Trademarks (Clip 14)
For an inventor a trademark is usually a word, symbol or design that identifies his product from others. But, trademarks can also be colors, smells and sounds. Owning the trademark, you can keep others from using the particular identification you’ve assumed.
You can claim ownership of a trademark by adding the familiar, small “tm” symbol near your chosen mark or word. And you can register it with the USPTO, getting publication in the “Official Gazette”.
Last time I looked, a trademark cost $325. Without opposition, the PTO will issue a certificate in about 12 weeks. . Then you can use the circled R, legally replacing the former tm mark. It can still be contested, for five years. After that, it’s all yours.
Duplicates of Trademarks do happen! The USPTO allows the same mark for “different” situations. My friend Marshajene sells her tiered in-line baby buggy under the trademark name “double-decker”. Yes, “double-decker”- the same sandwich name used by Taco Bell. But they don’t make baby buggies. That must be the difference.
Just for the heck of it, upon planning this topic I went to the USPTO and searched the two word phrase “Double Decker”. I got 46 “hits”. Some were “dead” listings. Others had extra words added - Like “Double Decker Tours”. They don’t count. But, a total of 12 were using the same two words – Double Decker. Sometimes there was special script, or an illustration along with the words.
I’m still really baffled by these two I located. Taco Bell in Irvine California wanted the trademark for sandwiches eaten on or off their premises . And a Chattanooga Tennessee bakery wanted the same words for marshmallow sandwiches. They seem similar, but probably they taste different.

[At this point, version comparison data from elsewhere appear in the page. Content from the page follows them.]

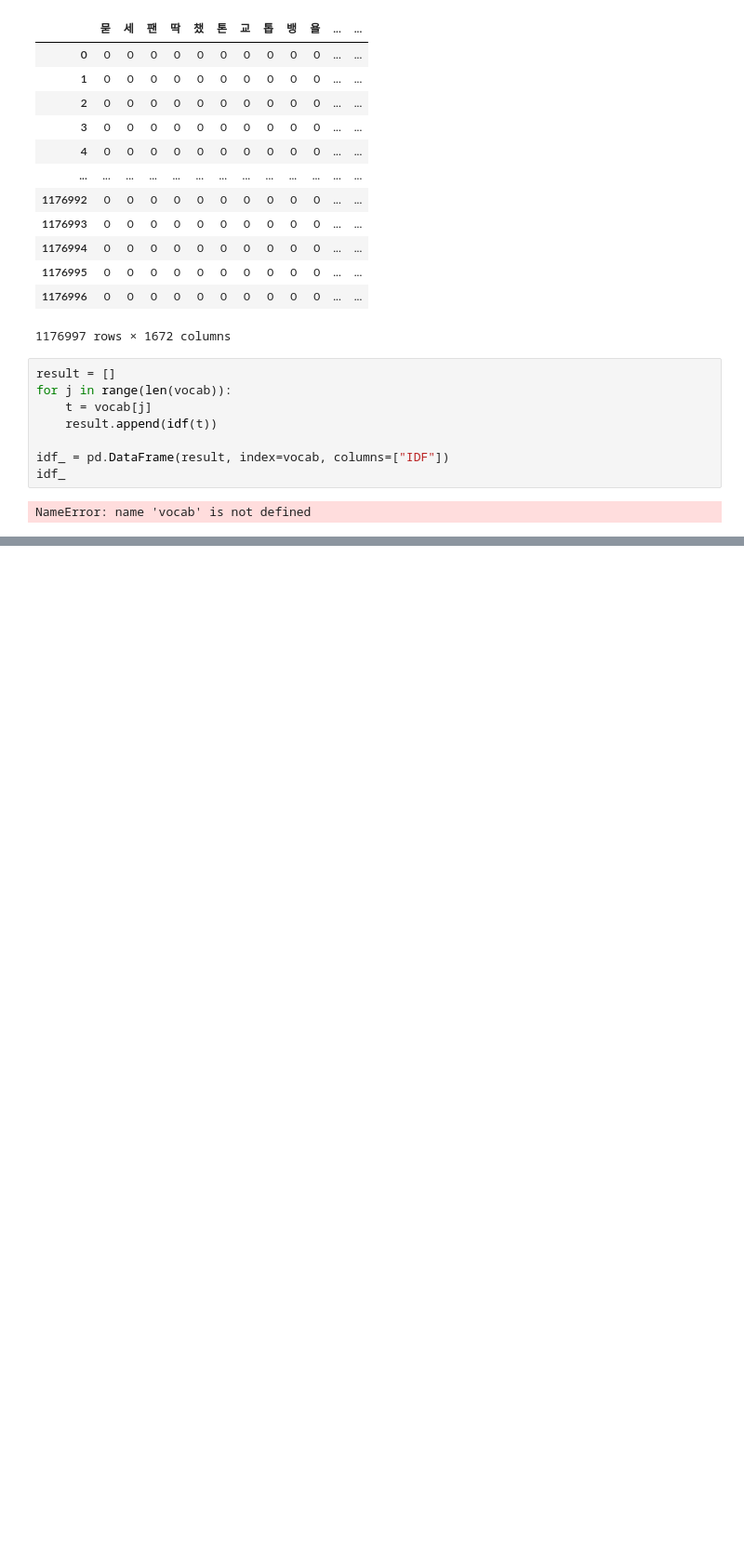
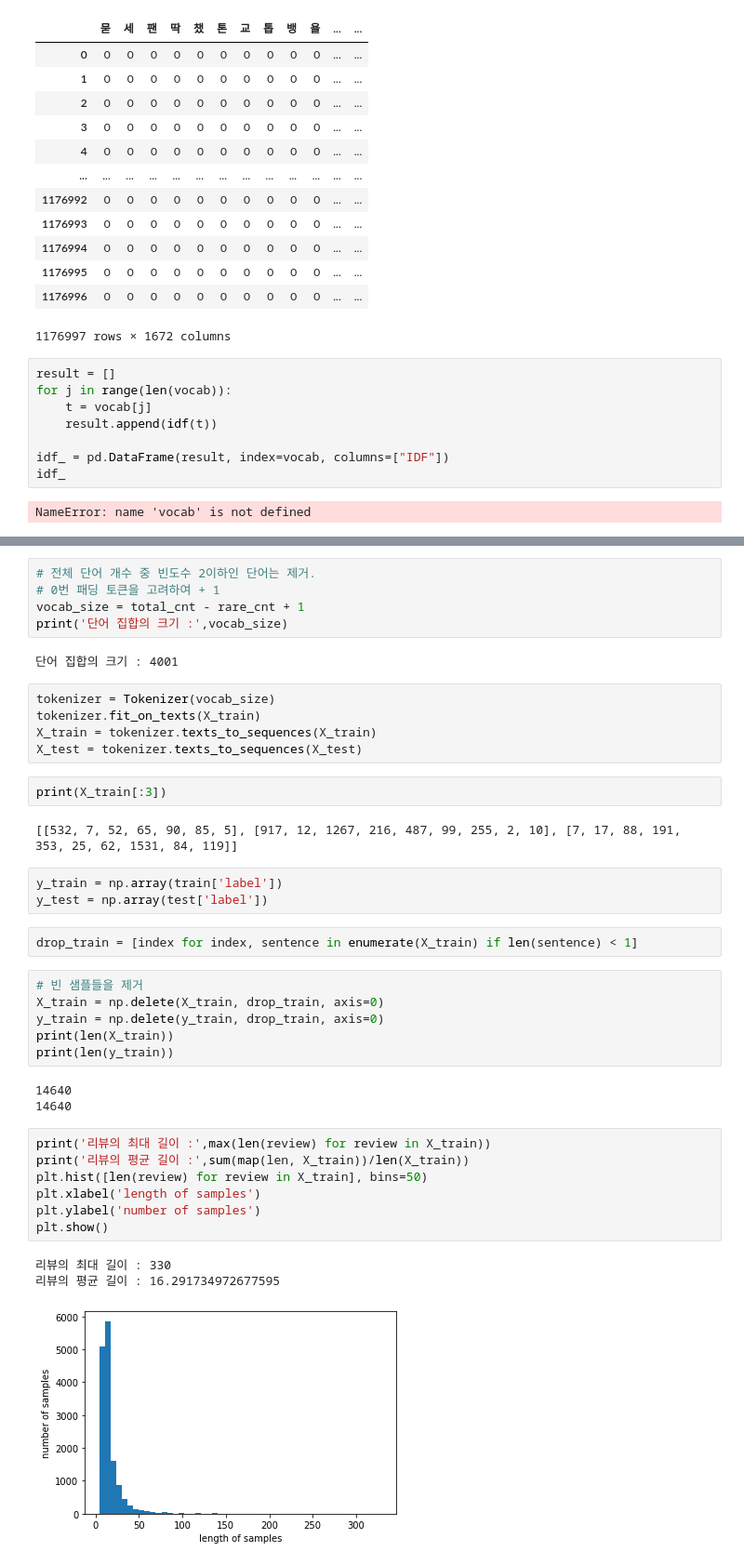
Before and after one commit to Generalleejaemo/Musinsa-Analysis, a Jupyter notebook: Analysis/musinsa.ipynb, the cells around one changed output, grey strips where cells are left out. Shown at 93% size. Drawn from its saved outputs; the diff is of its cells as text; blank space fills up the shorter version.

```diff
--- a/Analysis/musinsa.ipynb
+++ b/Analysis/musinsa.ipynb
@@ -631,0 +892,41 @@ NameError: name 'vocab' is not defined
+# %%
+# 전체 단어 개수 중 빈도수 2이하인 단어는 제거.
+# 0번 패딩 토큰을 고려하여 + 1
+vocab_size = total_cnt - rare_cnt + 1
+print('단어 집합의 크기 :',vocab_size)
+# %% [output]
+단어 집합의 크기 : 4001
+# %%
+tokenizer = Tokenizer(vocab_size)
+tokenizer.fit_on_texts(X_train)
+X_train = tokenizer.texts_to_sequences(X_train)
+X_test = tokenizer.texts_to_sequences(X_test)
+# %%
+print(X_train[:3])
+# %% [output]
+[[532, 7, 52, 65, 90, 85, 5], [917, 12, 1267, 216, 487, 99, 255, 2, 10], [7, 17, 88, 191, 353, 25, 62, 1531, 84, 119]]
+# %%
+y_train = np.array(train['label'])
+y_test = np.array(test['label'])
+# %%
+drop_train = [index for index, sentence in enumerate(X_train) if len(sentence) < 1]
+# %%
+# 빈 샘플들을 제거
+X_train = np.delete(X_train, drop_train, axis=0)
+y_train = np.delete(y_train, drop_train, axis=0)
+print(len(X_train))
+print(len(y_train))
+# %% [output]
+14640
+14640
+# %%
+print('리뷰의 최대 길이 :',max(len(review) for review in X_train))
+print('리뷰의 평균 길이 :',sum(map(len, X_train))/len(X_train))
+plt.hist([len(review) for review in X_train], bins=50)
+plt.xlabel('length of samples')
+plt.ylabel('number of samples')
+plt.show()
+# %% [output]
+리뷰의 최대 길이 : 330
+리뷰의 평균 길이 : 16.291734972677595
+[figure, added]
```
Also changed, not shown: parts of 102 cells of this notebook, 8 other files.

You see, there really are interesting things you can discover with a Trademark search. Soon, you’ll get a real horror story about not properly searching for registered trademarks.